You have likely not heard the name Shohei Ohtani. Until now.
Avid major league baseball fans have heard the name and have been waiting to see what major league baseball team the international superstar decided to sign with.
Let me catch you up to speed on the 23 year old Japanese superstar. Ohtani wants to be a pitcher and a hitter on a regular basis and everyone in the know says he has the skills to do so at the major league level. And Ohtani demanded that any team he signed with allow him to do so.
Well, the Los Angeles Angels complied and Ohtani will soon be doing what Babe Ruth once did. Pitch in the major leagues and then stay in the lineup the following day as a hitter. Scouts say his right arm can throw a fast ball at 100 MPH and that he has a virtually perfect left hand swing at the plate.
Watching this play out in 2018 will be interesting. And it will draw a great deal of attention. Ohtani’s schedule and routine will require constant monitoring and from manager Mike Scioscia and the Angels’ staff. For instance, starting pitchers focus more on running and conditioning between their starts than position players do. They also study opposing hitters. If Ohtani is in the starting lineup as a position player, how can he do this? How much of a physical toll can that take over a span of six months? We have always been told that fatigue is a major contributor to pitching injuries because it can affect mechanics.
As I point this out, I also want to share with you that this in nothing new for Ohtani. In 2016, he pitched 140 innings on the mound and had 382 plate appearances. I will also tell you that the average major league starting pitcher pitches closer to 200 innings a year and a full time position players gets over 500 at bats. So Ohtani has gotten some needed days off in the past.
It was not lost on me that Ohtani signed with an American League team. This choice enables him to have the opportunity to both play in the field or DH.

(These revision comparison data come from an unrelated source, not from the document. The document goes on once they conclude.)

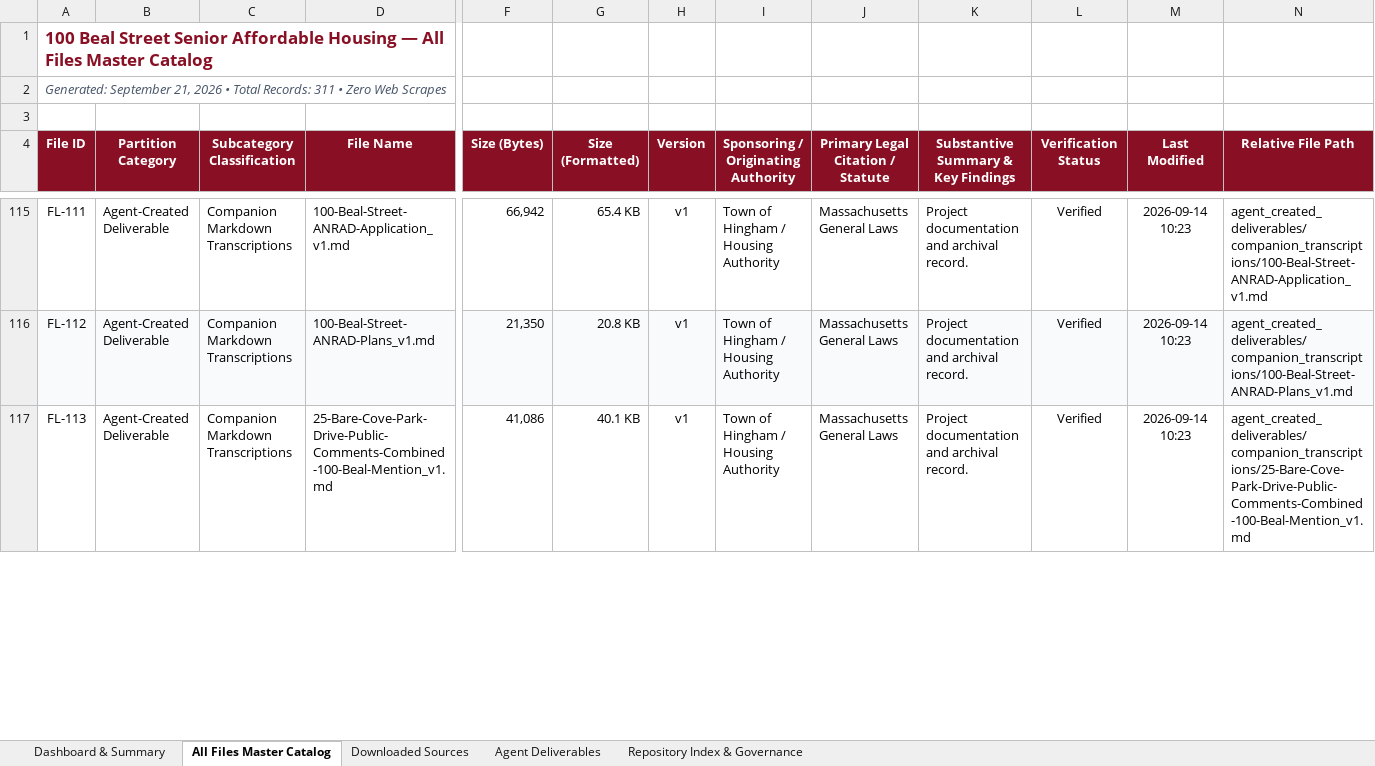
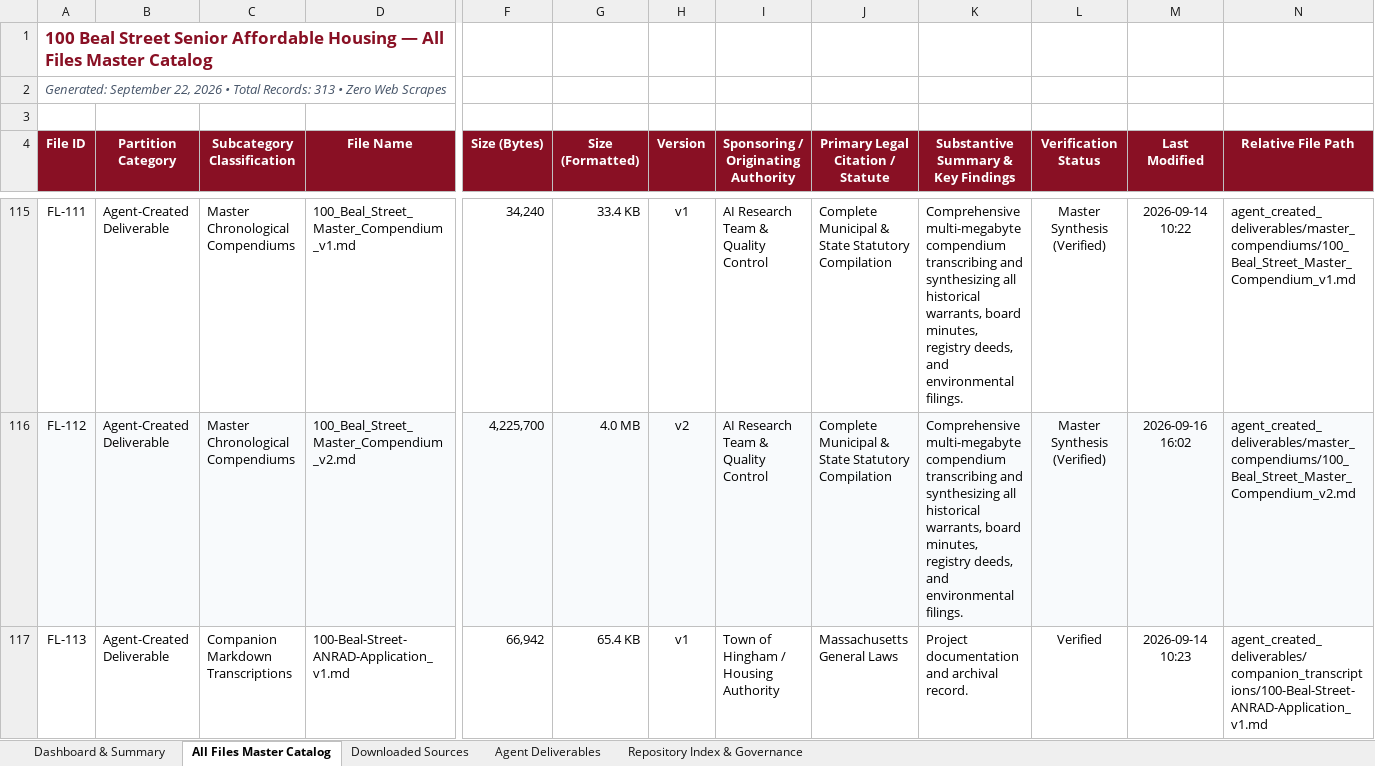
Before and after one commit to seanbuilds/beal-street-senior-affordable-housing, an Excel workbook: 100_Beal_Street_Master_File_Inventory_v1.xlsx, sheet All Files Master Catalog, drawn as a sheet; only a part is shown, gaps mark what is left out; values as stored, in another font and other column widths than the file's, no borders; the diff covers the shown part only; the diff names each change by its address in the sheet, - before the commit and + after, or states it on an @@ line.

Commit message:
Add records verification guide and actionable audit checklist PDF and markdown v1

```diff
--- a/100_Beal_Street_Master_File_Inventory_v1.xlsx (sheet All Files Master Catalog)
+++ b/100_Beal_Street_Master_File_Inventory_v1.xlsx (sheet All Files Master Catalog)
-A2 (File ID): Generated: September 21, 2026 • Total Records: 311 • Zero…
+A2 (File ID): Generated: September 22, 2026 • Total Records: 313 • Zero…
-C115:C116 (Subcategory Classification): Companion Markdown Transcriptions
+C115:C116 (Subcategory Classification): Master Chronological Compendiums
-D115 (File Name): 100-Beal-Street-ANRAD-Application_v1.md
+D115 (File Name): 100_Beal_Street_Master_Compendium_v1.md
-F115 (Size (Bytes)): 66,942
+F115 (Size (Bytes)): 34,240
-G115 (Size (Formatted)): 65.4 KB
+G115 (Size (Formatted)): 33.4 KB
-I115:I116: Town of Hingham / Housing Authority
+I115:I116: AI Research Team & Quality Control
-J115:J116 (Primary Legal Citation / Statute): Massachusetts General Laws
+J115:J116 (Primary Legal Citation / Statute): Complete Municipal & State Statutory Compilation
-K115:K116: Project documentation and archival record.
+K115:K116: Comprehensive multi-megabyte compendium transcribing and synthesizing all historical warrants, board minutes, registry deeds, and environmental filings.
-L115:L116 (Verification Status): Verified
+L115:L116 (Verification Status): Master Synthesis (Verified)
-M115 (Last Modified): 2026-09-14 10:23
+M115 (Last Modified): 2026-09-14 10:22
-N115 (Relative File Path): agent_created_deliverables/companion_transcriptions/100-Beal-Street-ANRAD-Application_v1.md
+N115 (Relative File Path): agent_created_deliverables/master_compendiums/100_Beal_Street_Master_Compendium_v1.md
-D116 (File Name): 100-Beal-Street-ANRAD-Plans_v1.md
+D116 (File Name): 100_Beal_Street_Master_Compendium_v2.md
-F116 (Size (Bytes)): 21,350
+F116 (Size (Bytes)): 4,225,700
-G116 (Size (Formatted)): 20.8 KB
+G116 (Size (Formatted)): 4.0 MB
-H116 (Version): v1
+H116 (Version): v2
-M116 (Last Modified): 2026-09-14 10:23
+M116 (Last Modified): 2026-09-16 16:02
-N116 (Relative File Path): agent_created_deliverables/companion_transcriptions/100-Beal-Street-ANRAD-Plans_v1.md
+N116 (Relative File Path): agent_created_deliverables/master_compendiums/100_Beal_Street_Master_Compendium_v2.md
-D117 (File Name): 25-Bare-Cove-Park-Drive-Public-Comments-Combined-100-Beal-Mention_v1.md
+D117 (File Name): 100-Beal-Street-ANRAD-Application_v1.md
-F117 (Size (Bytes)): 41,086
+F117 (Size (Bytes)): 66,942
-G117 (Size (Formatted)): 40.1 KB
+G117 (Size (Formatted)): 65.4 KB
-N117 (Relative File Path): agent_created_deliverables/companion_transcriptions/25-Bare-Cove-Park-Drive-Public-Comments-Combined-100-Beal-Mention_v1.md
+N117 (Relative File Path): agent_created_deliverables/companion_transcriptions/100-Beal-Street-ANRAD-Application_v1.md
```
Also changed, not shown: 2 added rows and 1096 edited cells elsewhere in this sheet, sheet Agent Deliverables, sheet Dashboard & Summary, sheet Repository Index & Governance, sheet Downloaded Sources, 3 other files.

Like I said, it will be interesting. Personally, I will be rooting for the guy. Though ultimately, I think Ohtani will eventually have to back off his two-way dream scenario and concentrate more on one pursuit than the other.
Still, he is making history and it will be a fascinating watch next summer.
Is Carmelo Overrated?
Let me start out by saying that I was once a fan of Carmelo Anthony. Way back when. Way back when, as a freshman at Syracuse, he carried the Orange, virtually on his own, to a NCAA Championship.
There have not been any similar runs to a title at the NBA level. Yet, many consider Anthony as a superstar. Not me. If fact, I will go as far as saying is he overrated and teams he plays for actually digress.
Case in point. The Oklahoma City Thunder. Anthony joined the Thunder this season and his new team clearly is underperforming. Oklahoma City was fine without him last season. The Thunder were 47-35 without Anthony last year. So far this season, they are a below .500 team at 12-14.
Conversely, the team Anthony left, the New York Knicks, are doing much better without him. The Knicks are over .500, a mark they never reached with Anthony, at 14-13.